It seemed like the Bruins fixed up the problems on offense against Memphis with the return of Jake Brendel. Brett Hundley had a lot more time to throw and Paul Perkins helped get the running game going a little more smoothly. The problem was the defense giving up 35 points to an unheralded Memphis squad. First thing I noticed was a problem in playcalling. While this play didn't amount to a first down, it is emblematic of a problem the Bruins need to fix.
On a third and 10, UCLA dials up some pressure on the left side. This appears to be predicted by the Memphis playcaller, and the counter this with an RB screen to that side. Due to poor downfield blocking and good block shedding by the defensive back, this is stopped for a nine yard gain, just short of the first down marker. This play takes advantage of the blitz, leaving the two outside rushers unblocked and having lineman get to the second level. If properly blocked, this play could've gone for a touchdown. This scenario happened a couple times during the Virginia game as well, which means that UCLA may be telegraphing their defense, which can't happen against teams that are more poised to handle it.
The last defensive correction needs to be two-fold. The pass rush of last year does not seem to be a factor anymore, with Anthony Barr gone to Minnesota and Cassius "Clay" Marsh gone to the Seahawks. Take a look at Memphis's first touchdown drive pictured below:
There are no negative plays in this set. The Bruin defensive front doesn't get a push and can't get to the Memphis quarterback fast enough to force him into a bad decision. The last play of the drive sums up all the reasons that UCLA being marched on.

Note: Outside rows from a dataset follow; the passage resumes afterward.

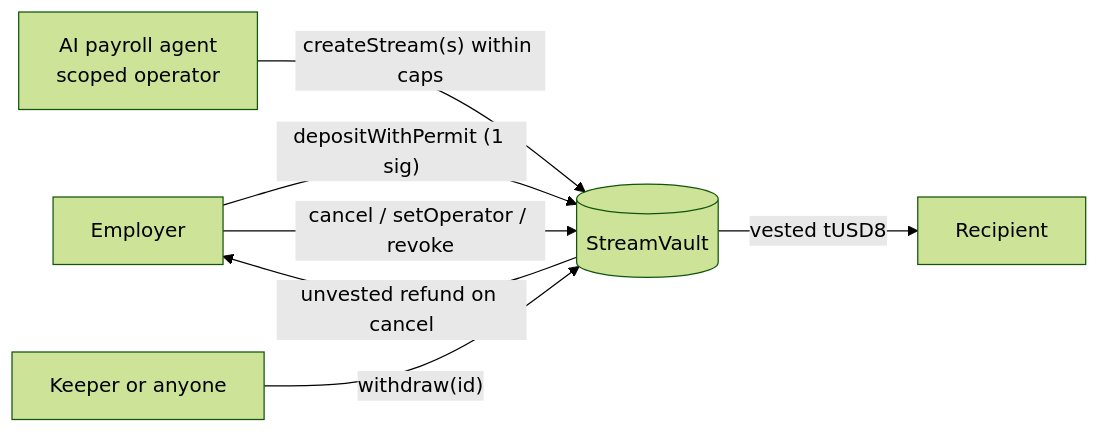
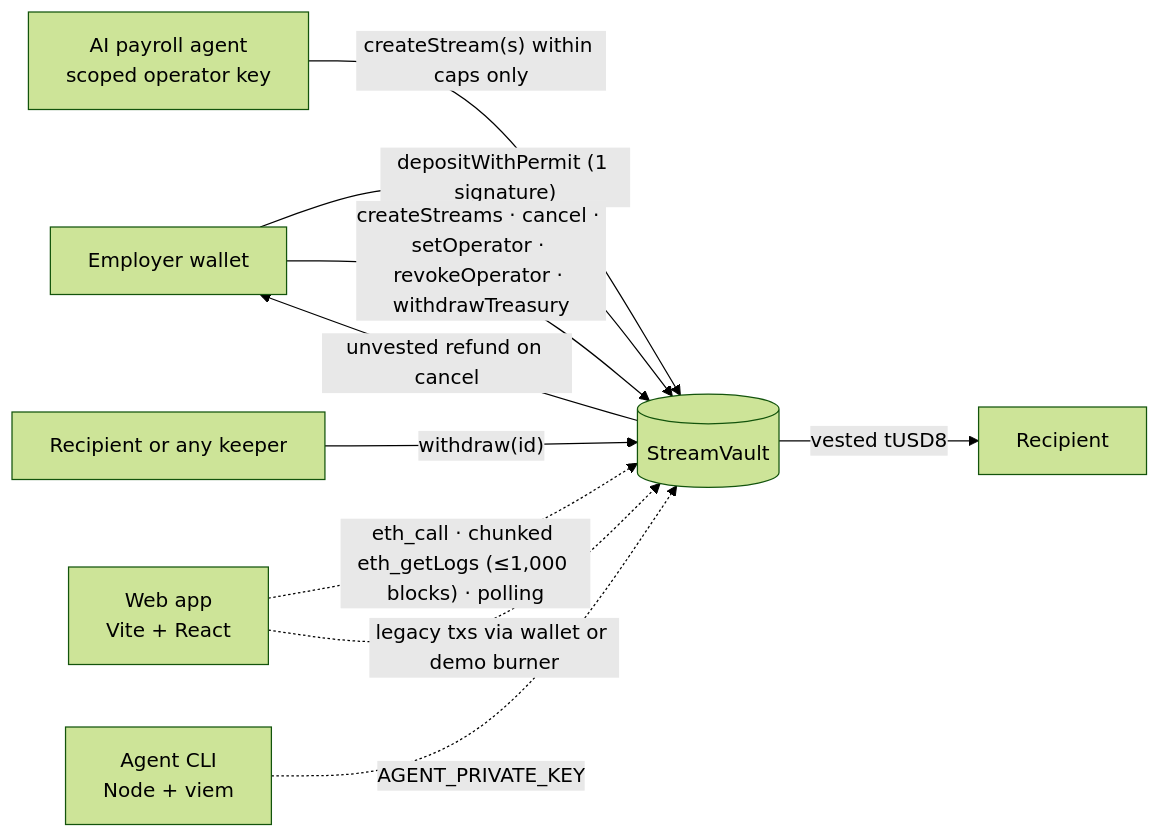
One commit to teethaking/PayStream changed the first of 2 diagrams in README.md. Above: the diagram before and after it, drawn with Mermaid (forest theme). The commit also changed other lines of this file and 4 other files, not shown here.

Commit message:
docs: README, architecture, security, verification guide and timed demo script

````diff
--- a/README.md
+++ b/README.md
@@ -21,9 +33,12 @@
 ```mermaid
 flowchart LR
-  E[Employer] -- depositWithPermit (1 sig) --> V[(StreamVault)]
-  A[AI payroll agent<br/>scoped operator] -- createStream(s) within caps --> V
-  E -- cancel / setOperator / revoke --> V
-  K[Keeper or anyone] -- withdraw(id) --> V
-  V -- vested tUSD8 --> R[Recipient]
-  V -- unvested refund on cancel --> E
+  E[Employer wallet] -- "depositWithPermit (1 signature)" --> V[(StreamVault)]
+  E -- "createStreams · cancel · setOperator · revokeOperator · withdrawTreasury" --> V
+  A[AI payroll agent<br/>scoped operator key] -- "createStream(s) within caps only" --> V
+  K[Recipient or any keeper] -- "withdraw(id)" --> V
+  V -- "vested tUSD8" --> R[Recipient]
+  V -- "unvested refund on cancel" --> E
+  W[Web app<br/>Vite + React] -. "eth_call · chunked eth_getLogs (≤1,000 blocks) · polling" .-> V
+  W -. "legacy txs via wallet or demo burner" .-> V
+  CLI[Agent CLI<br/>Node + viem] -. "AGENT_PRIVATE_KEY" .-> V
 ```
````
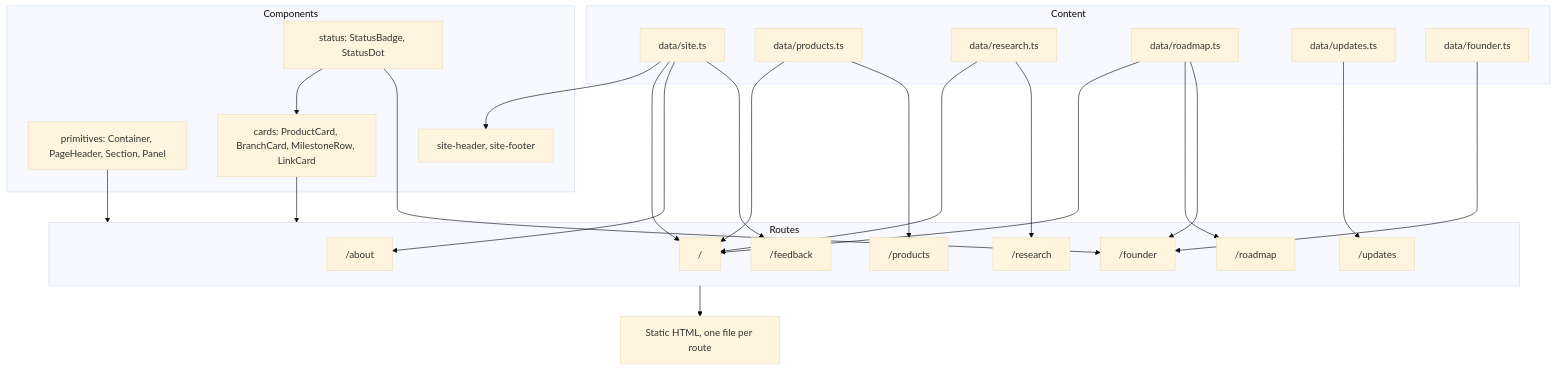
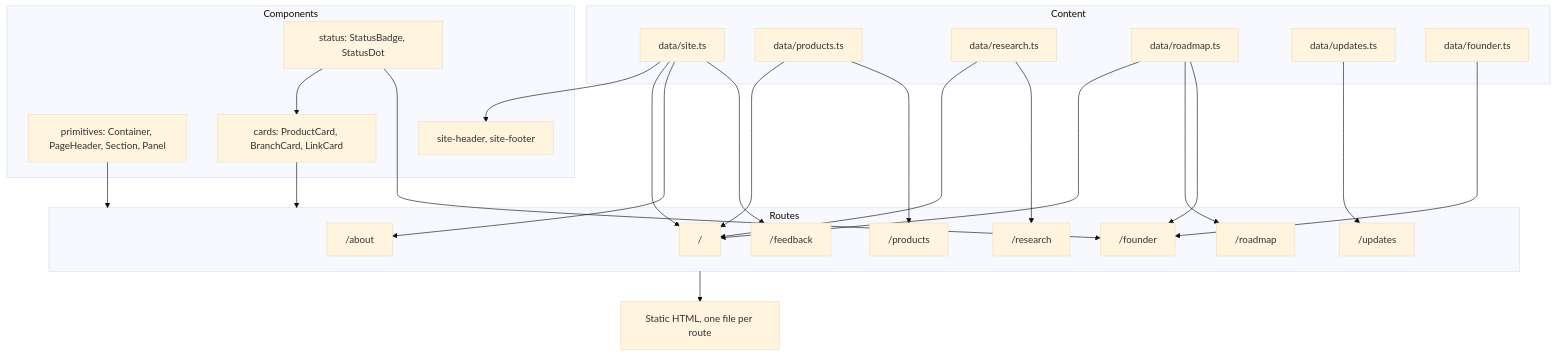
The diagram in docs/architecture.md (JJtmc1234/ME-Website), drawn with Mermaid (base theme) before and after one commit. The commit also changed 4 other files, not shown here.

````diff
--- a/docs/architecture.md
+++ b/docs/architecture.md
@@ -5,44 +5,44 @@
 ```mermaid
 flowchart TD
     subgraph Content
         SITE[data/site.ts]
         PROD[data/products.ts]
         RES[data/research.ts]
         ROAD[data/roadmap.ts]
         UPD[data/updates.ts]
         FOUND[data/founder.ts]
     end
 
     subgraph Components
         PRIM[primitives: Container, PageHeader, Section, Panel]
-        CARDS[cards: ProductCard, BranchCard, MilestoneRow, LinkCard]
+        CARDS[cards: ProductCard, BranchCard, LinkCard]
         STAT[status: StatusBadge, StatusDot]
         NAVC[site-header, site-footer]
     end
 
     subgraph Routes
         HOME["/"]
         P["/products"]
         R["/research"]
         RM["/roadmap"]
         A["/about"]
         F["/feedback"]
         U["/updates"]
         FP["/founder"]
     end
 
     SITE --> NAVC
     SITE --> HOME
     SITE --> A
     SITE --> F
     PROD --> HOME & P
     RES --> HOME & R
     ROAD --> HOME & RM & FP
     UPD --> U
     FOUND --> FP
 
     PRIM --> Routes
     CARDS --> Routes
     STAT --> CARDS & FP
     Routes --> HTML[Static HTML, one file per route]
 ```
````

On 2nd and goal from the 8, Memphis runs a QB power. The Bruin linemen don't a good push off the snap, and the linebackers flow with the perceived power motion, following the guard. This, and the cornerback following the motion man instead of paying attention to the play, leads them just enough out of position. The line creates a good hole, the tight end and running back get solid blocks downfield, and it results in a touchdown for Memphis.

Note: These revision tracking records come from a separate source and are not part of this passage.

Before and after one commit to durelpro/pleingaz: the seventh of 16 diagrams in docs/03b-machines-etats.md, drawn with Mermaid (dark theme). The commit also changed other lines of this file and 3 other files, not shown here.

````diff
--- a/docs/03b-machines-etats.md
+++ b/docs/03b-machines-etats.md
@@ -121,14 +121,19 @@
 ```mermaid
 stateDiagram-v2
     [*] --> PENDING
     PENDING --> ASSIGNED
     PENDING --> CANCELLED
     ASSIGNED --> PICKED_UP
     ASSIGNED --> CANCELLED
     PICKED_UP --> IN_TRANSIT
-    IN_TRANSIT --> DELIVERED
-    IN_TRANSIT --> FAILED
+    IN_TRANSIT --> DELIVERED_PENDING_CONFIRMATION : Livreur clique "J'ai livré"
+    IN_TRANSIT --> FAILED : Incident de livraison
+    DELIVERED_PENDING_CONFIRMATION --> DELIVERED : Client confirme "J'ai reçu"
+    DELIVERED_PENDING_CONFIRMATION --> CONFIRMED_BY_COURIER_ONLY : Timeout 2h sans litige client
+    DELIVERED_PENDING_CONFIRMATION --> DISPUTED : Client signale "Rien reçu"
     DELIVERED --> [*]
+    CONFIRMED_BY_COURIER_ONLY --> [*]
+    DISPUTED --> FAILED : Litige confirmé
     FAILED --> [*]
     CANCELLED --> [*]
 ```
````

This lack of push seemed to be a recurring theme for UCLA, as Memphis only had five negative plays on the day. Three of those were penalties. The loss of their top two defensive linemen has caused a dropoff in their play, which won't help them when the Pac-12 slate turns up the intensity. Luckily for the Bruins, they have put together complete games on either side of the ball when one side isn't working. Eric Kendricks could be the superior Kendricks brother, and Brett Hundley is still a Heisman candidate. The play of both lines needs work if they hope to keep up with the lofty preseason expectations hoisted upon them.